As industries start spending more and more on IoT and the new technology becomes mainstream with billions of connected devices, concerns over IoT security will also rise. It will also boost spend on IoT security by such firms.
A new study from Juniper Research found that spending on IoT (Internet of Things) cyber security solutions is set to reach over $6 billion globally by 2023. It highlighted rapid growth, with spending by product and service providers (in consumer markets) and end-customers (in industrial and public services markets) to rise nearly 300% over the forecast period.
Juniper’s new research, The Internet of Things for Security Providers: Opportunities, Strategies & Forecasts 2018-2023, claimed that growing business risk and regulatory minimum standards would serve as key spending drivers.
Juniper claimed that there are major differences in the way in which IoT business risk is perceived and perceptions on how regulation should be applied. It cited the home as an example of where poor long-term device support and little fear of ramifications in case of a breach would serve to keep spending low.
“The interconnected nature of the IoT means that even innocuous devices like the connected fridge can become a threat. Vendors see that risk as low, while little has been done from a regulatory perspective to protect consumers”, explained research author Steffen Sorrell.
As a result, the research firm forecasts that smart home IoT security spending would be less than 17% of the consumer market in 2023.
In contrast, the research identified glaring security issues in the smart energy market. However, it noted that strict minimum standards, such as those applied by Germany and the EU’s General Data Protection Regulation, would drive spending impetus, with IoT smart energy security spend reaching $1 billion annually in 2023.
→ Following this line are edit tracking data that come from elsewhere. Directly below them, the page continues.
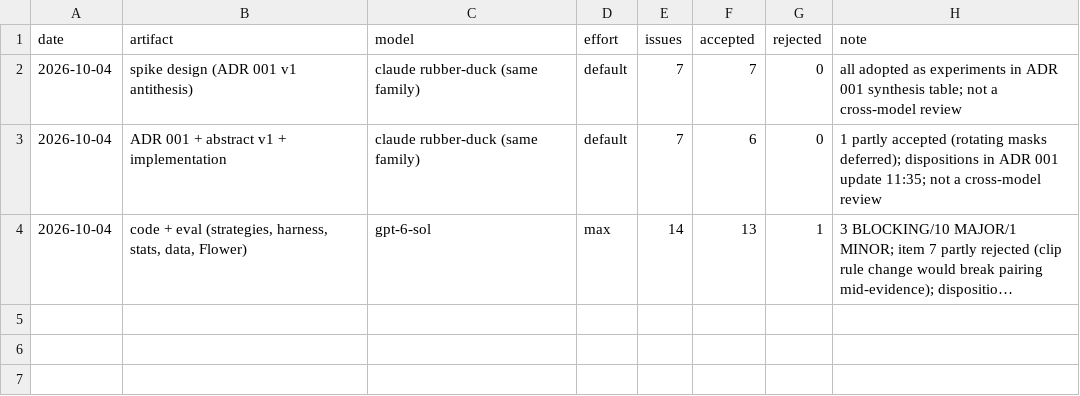
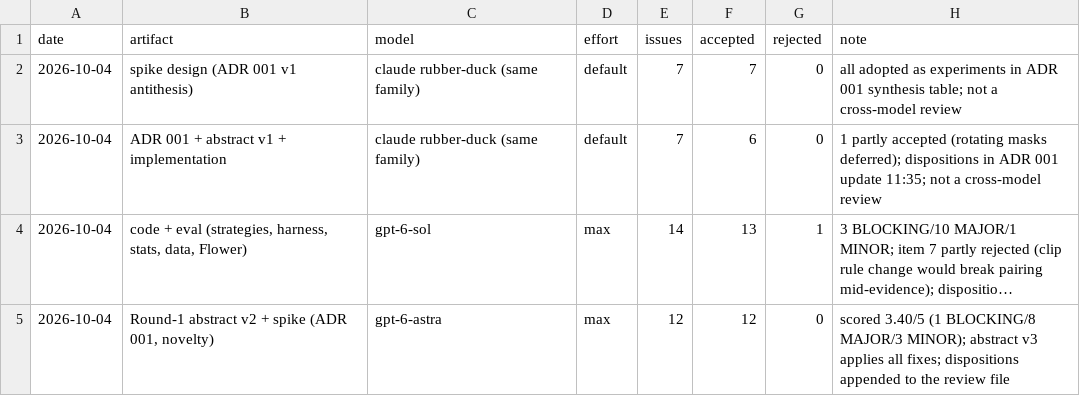
Before and after one commit to imdigitalashish/techfest-2026, a TSV file: perceptron-p01-federated-lora/reviews/ledger.tsv, drawn as a sheet; long unchanged cells end in …; the diff names each change by its address in the sheet, - before the commit and + after, or states it on an @@ line.

Commit message:
perceptron-p01-federated-lora: act on gpt-6-astra review (12/12 accepted): abstract v3 (889 words, systems-recipe novelty, no unbiasedness claim, shared-n table, exploratory labels), ADR supersession table, novelty/landscape/diagram/memo wording, ledger

```diff
--- a/perceptron-p01-federated-lora/reviews/ledger.tsv
+++ b/perceptron-p01-federated-lora/reviews/ledger.tsv
+row 5: 2026-10-04 | Round-1 abstract v2 + spike (ADR 001, novelty) | gpt-6-astra | max | 12 | 12 | 0 | scored 3.40/5 (1 BLOCKING/8 MAJOR/3 MINOR); abstract v3 applies all fixes; dispositions appended to the review file
```
Also changed, not shown: 12 other files.
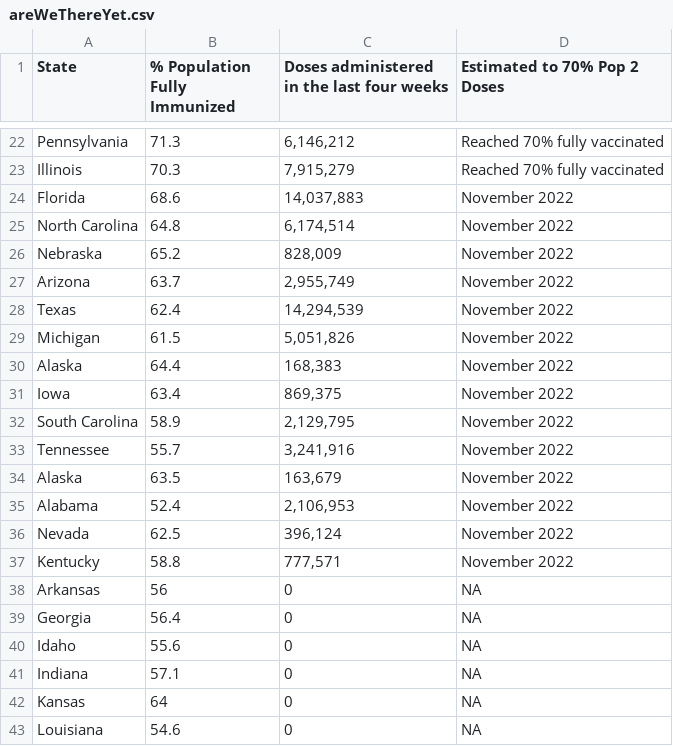
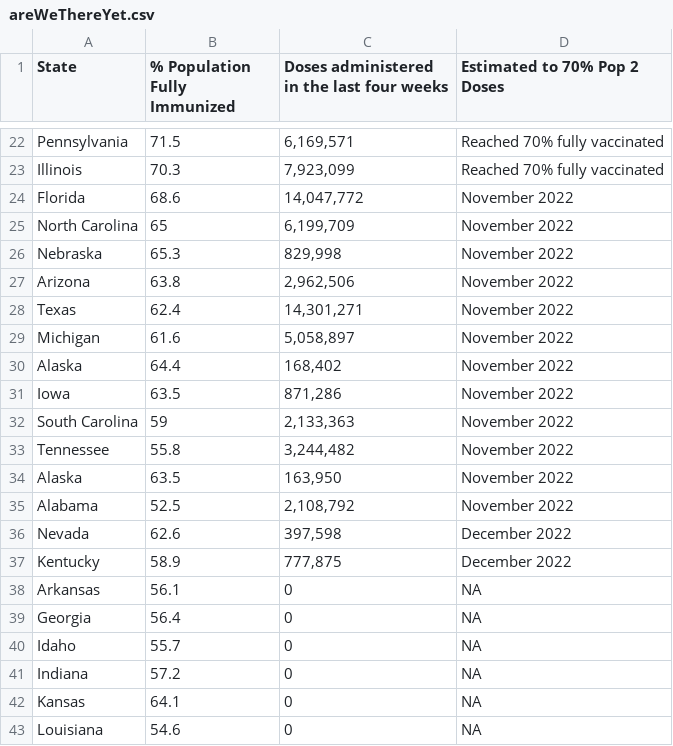
Before and after one commit to Dotdash-Data-Journalism/2021_2022_VWH_covid_vaccine_tracker, a CSV file: chartData/areWeThereYet.csv, drawn as a sheet; only a part is shown, gaps mark what is left out; the diff covers the shown part only; the diff names each change by its address in the sheet, - before the commit and + after, or states it on an @@ line.

```diff
--- a/chartData/areWeThereYet.csv
+++ b/chartData/areWeThereYet.csv
-B22 (% Population Fully Immunized): 71.3
+B22 (% Population Fully Immunized): 71.5
-C22: 6,146,212
+C22: 6,169,571
-C23: 7,915,279
+C23: 7,923,099
-C24: 14,037,883
+C24: 14,047,772
-B25 (% Population Fully Immunized): 64.8
+B25 (% Population Fully Immunized): 65
-C25: 6,174,514
+C25: 6,199,709
-B26 (% Population Fully Immunized): 65.2
+B26 (% Population Fully Immunized): 65.3
-C26: 828,009
+C26: 829,998
-B27 (% Population Fully Immunized): 63.7
+B27 (% Population Fully Immunized): 63.8
-C27: 2,955,749
+C27: 2,962,506
-C28: 14,294,539
+C28: 14,301,271
-B29 (% Population Fully Immunized): 61.5
+B29 (% Population Fully Immunized): 61.6
-C29: 5,051,826
+C29: 5,058,897
-C30: 168,383
+C30: 168,402
-B31 (% Population Fully Immunized): 63.4
+B31 (% Population Fully Immunized): 63.5
-C31: 869,375
+C31: 871,286
-B32 (% Population Fully Immunized): 58.9
+B32 (% Population Fully Immunized): 59
-C32: 2,129,795
+C32: 2,133,363
-B33 (% Population Fully Immunized): 55.7
+B33 (% Population Fully Immunized): 55.8
-C33: 3,241,916
+C33: 3,244,482
-C34: 163,679
+C34: 163,950
-B35 (% Population Fully Immunized): 52.4
+B35 (% Population Fully Immunized): 52.5
-C35: 2,106,953
+C35: 2,108,792
-B36 (% Population Fully Immunized): 62.5
+B36 (% Population Fully Immunized): 62.6
-C36: 396,124
+C36: 397,598
-D36:D37 (Estimated to 70% Pop 2 Doses): November 2022
+D36:D37 (Estimated to 70% Pop 2 Doses): December 2022
-B37 (% Population Fully Immunized): 58.8
+B37 (% Population Fully Immunized): 58.9
-C37: 777,571
+C37: 777,875
-B38 (% Population Fully Immunized): 56
+B38 (% Population Fully Immunized): 56.1
-B40 (% Population Fully Immunized): 55.6
+B40 (% Population Fully Immunized): 55.7
-B41 (% Population Fully Immunized): 57.1
+B41 (% Population Fully Immunized): 57.2
-B42 (% Population Fully Immunized): 64
+B42 (% Population Fully Immunized): 64.1
```
Also changed, not shown: 1 added row, 1 removed row and 40 edited cells elsewhere in this file, chartData/boosterMap.csv, chartData/cdcFullVaxByAge.csv, 4 other files.
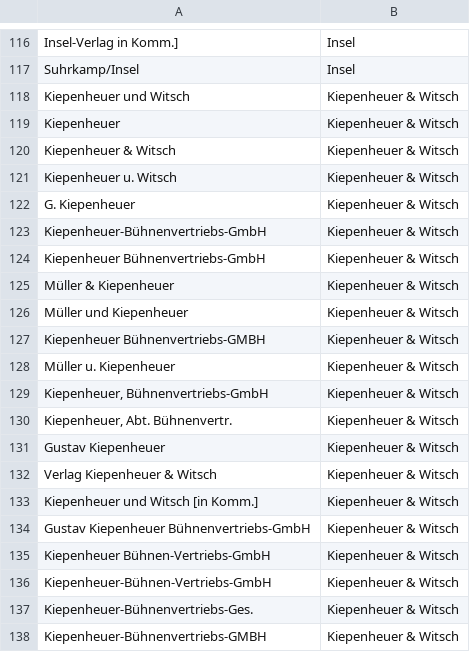
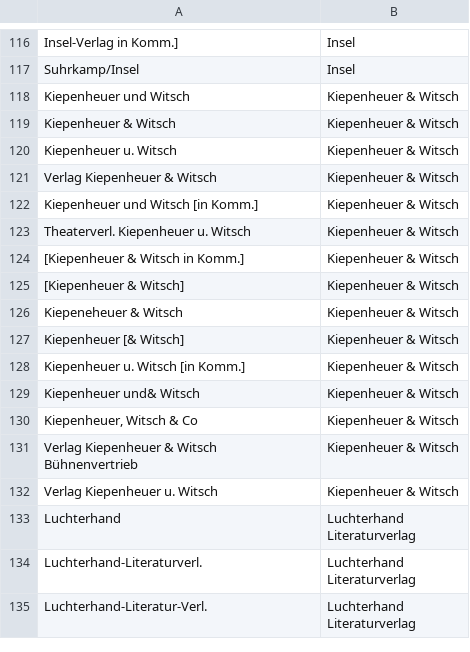
Before and after one commit to weltliteratur/dnb, a TSV file: publisher_map.tsv, drawn as a sheet; only a part is shown, gaps mark what is left out; the shorter side is filled out with more unchanged rows; the diff covers the shown part only; the diff names each change by its address in the sheet, - before the commit and + after, or states it on an @@ line.

Commit message:
really cleaned up Kiepenheuer & Witsch

```diff
--- a/publisher_map.tsv
+++ b/publisher_map.tsv
-row 119: Kiepenheuer | Kiepenheuer & Witsch
-row 122: G. Kiepenheuer | Kiepenheuer & Witsch
-row 123: Kiepenheuer-Bühnenvertriebs-GmbH | Kiepenheuer & Witsch
-row 124: Kiepenheuer Bühnenvertriebs-GmbH | Kiepenheuer & Witsch
-row 125: Müller & Kiepenheuer | Kiepenheuer & Witsch
-row 126: Müller und Kiepenheuer | Kiepenheuer & Witsch
-row 127: Kiepenheuer Bühnenvertriebs-GMBH | Kiepenheuer & Witsch
-row 128: Müller u. Kiepenheuer | Kiepenheuer & Witsch
-row 129: Kiepenheuer, Bühnenvertriebs-GmbH | Kiepenheuer & Witsch
-row 130: Kiepenheuer, Abt. Bühnenvertr. | Kiepenheuer & Witsch
-row 131: Gustav Kiepenheuer | Kiepenheuer & Witsch
-row 134: Gustav Kiepenheuer Bühnenvertriebs-GmbH | Kiepenheuer & Witsch
-row 135: Kiepenheuer Bühnen-Vertriebs-GmbH | Kiepenheuer & Witsch
-row 136: Kiepenheuer-Bühnen-Vertriebs-GmbH | Kiepenheuer & Witsch
-row 137: Kiepenheuer-Bühnenvertriebs-Ges. | Kiepenheuer & Witsch
-row 138: Kiepenheuer-Bühnenvertriebs-GMBH | Kiepenheuer & Witsch
```
Also changed, not shown: 14 removed rows elsewhere in this file.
The research forecasts that the rise of edge computing services to enable near-real-time IoT applications would present additional security challenges, which in turn will drive industry spend. It cited an increased attack surface as raising business risk. Meanwhile, the need to ensure data reliability would emphasise the need for lifecycle management and device security solutions.